= DATA SUPPLIED =
-*-*-

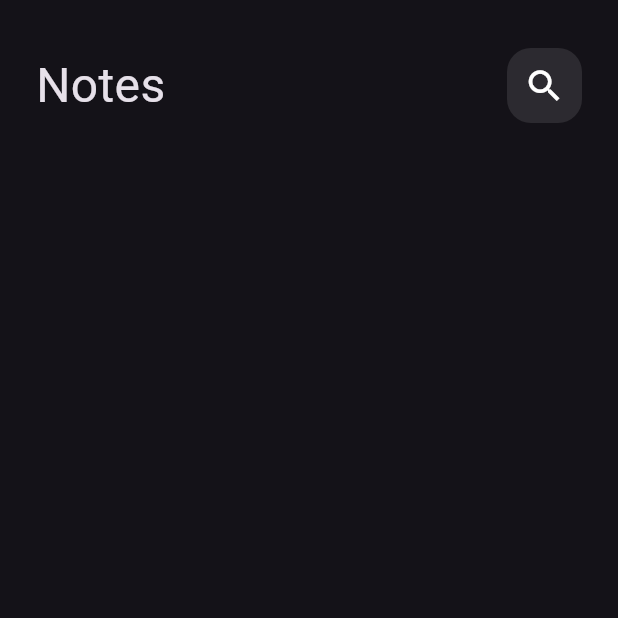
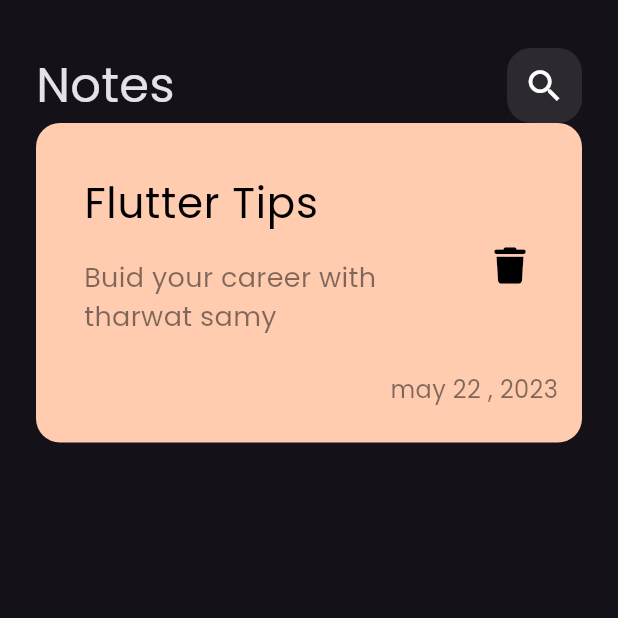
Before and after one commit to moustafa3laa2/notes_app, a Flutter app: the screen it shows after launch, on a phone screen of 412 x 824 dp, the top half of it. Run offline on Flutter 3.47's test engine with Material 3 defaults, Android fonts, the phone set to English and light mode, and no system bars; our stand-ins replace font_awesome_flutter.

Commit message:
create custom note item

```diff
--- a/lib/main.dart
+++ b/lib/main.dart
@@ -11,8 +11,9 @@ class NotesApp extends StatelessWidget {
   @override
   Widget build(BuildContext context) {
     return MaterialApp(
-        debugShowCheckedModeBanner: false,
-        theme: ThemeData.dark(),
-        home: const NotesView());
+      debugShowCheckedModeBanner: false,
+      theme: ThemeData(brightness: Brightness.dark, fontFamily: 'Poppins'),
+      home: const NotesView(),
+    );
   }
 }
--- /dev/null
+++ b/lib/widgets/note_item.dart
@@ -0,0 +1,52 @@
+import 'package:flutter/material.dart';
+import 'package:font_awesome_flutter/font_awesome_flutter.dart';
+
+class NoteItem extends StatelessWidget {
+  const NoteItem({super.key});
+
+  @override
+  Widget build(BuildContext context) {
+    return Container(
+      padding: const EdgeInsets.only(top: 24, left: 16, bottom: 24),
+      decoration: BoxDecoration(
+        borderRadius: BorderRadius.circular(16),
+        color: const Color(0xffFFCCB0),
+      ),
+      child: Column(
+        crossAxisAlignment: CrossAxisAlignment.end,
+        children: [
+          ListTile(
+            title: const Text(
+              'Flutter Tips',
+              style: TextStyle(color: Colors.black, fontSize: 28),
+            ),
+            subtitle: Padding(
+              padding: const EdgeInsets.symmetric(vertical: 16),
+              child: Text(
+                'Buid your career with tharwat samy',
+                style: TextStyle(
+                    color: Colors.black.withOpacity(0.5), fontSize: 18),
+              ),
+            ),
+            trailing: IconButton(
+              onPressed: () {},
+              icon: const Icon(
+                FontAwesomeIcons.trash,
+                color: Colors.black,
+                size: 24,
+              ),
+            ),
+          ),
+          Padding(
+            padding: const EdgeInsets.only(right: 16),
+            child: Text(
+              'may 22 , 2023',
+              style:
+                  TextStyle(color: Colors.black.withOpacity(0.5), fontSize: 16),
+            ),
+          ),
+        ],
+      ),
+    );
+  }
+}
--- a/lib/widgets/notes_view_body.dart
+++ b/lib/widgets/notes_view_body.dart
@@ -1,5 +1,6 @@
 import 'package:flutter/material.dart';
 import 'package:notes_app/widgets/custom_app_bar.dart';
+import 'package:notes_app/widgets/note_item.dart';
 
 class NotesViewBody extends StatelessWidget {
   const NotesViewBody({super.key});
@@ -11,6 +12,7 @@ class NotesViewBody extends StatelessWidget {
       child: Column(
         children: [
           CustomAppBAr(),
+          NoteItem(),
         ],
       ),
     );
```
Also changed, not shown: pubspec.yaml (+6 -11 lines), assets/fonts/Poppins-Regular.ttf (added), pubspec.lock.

-*-*-

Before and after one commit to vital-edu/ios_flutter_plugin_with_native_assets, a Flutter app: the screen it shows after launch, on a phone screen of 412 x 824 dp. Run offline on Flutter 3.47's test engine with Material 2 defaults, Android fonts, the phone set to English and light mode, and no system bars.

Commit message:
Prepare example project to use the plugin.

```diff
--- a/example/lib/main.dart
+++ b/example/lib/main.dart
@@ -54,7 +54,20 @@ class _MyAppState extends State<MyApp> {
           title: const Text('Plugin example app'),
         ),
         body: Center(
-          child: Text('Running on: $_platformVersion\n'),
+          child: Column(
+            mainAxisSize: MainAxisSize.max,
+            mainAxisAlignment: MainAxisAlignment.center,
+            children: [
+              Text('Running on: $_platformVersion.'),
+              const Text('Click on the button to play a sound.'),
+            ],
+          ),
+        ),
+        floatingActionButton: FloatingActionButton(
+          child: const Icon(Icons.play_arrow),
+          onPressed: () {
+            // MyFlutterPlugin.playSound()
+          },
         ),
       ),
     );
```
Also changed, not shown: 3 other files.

-*-*-

= TASK DIRECTIONS =
State the number of lines in the data that contain the word "fontSize", offering no other text.

= RESPONSE TO THE TASK =
3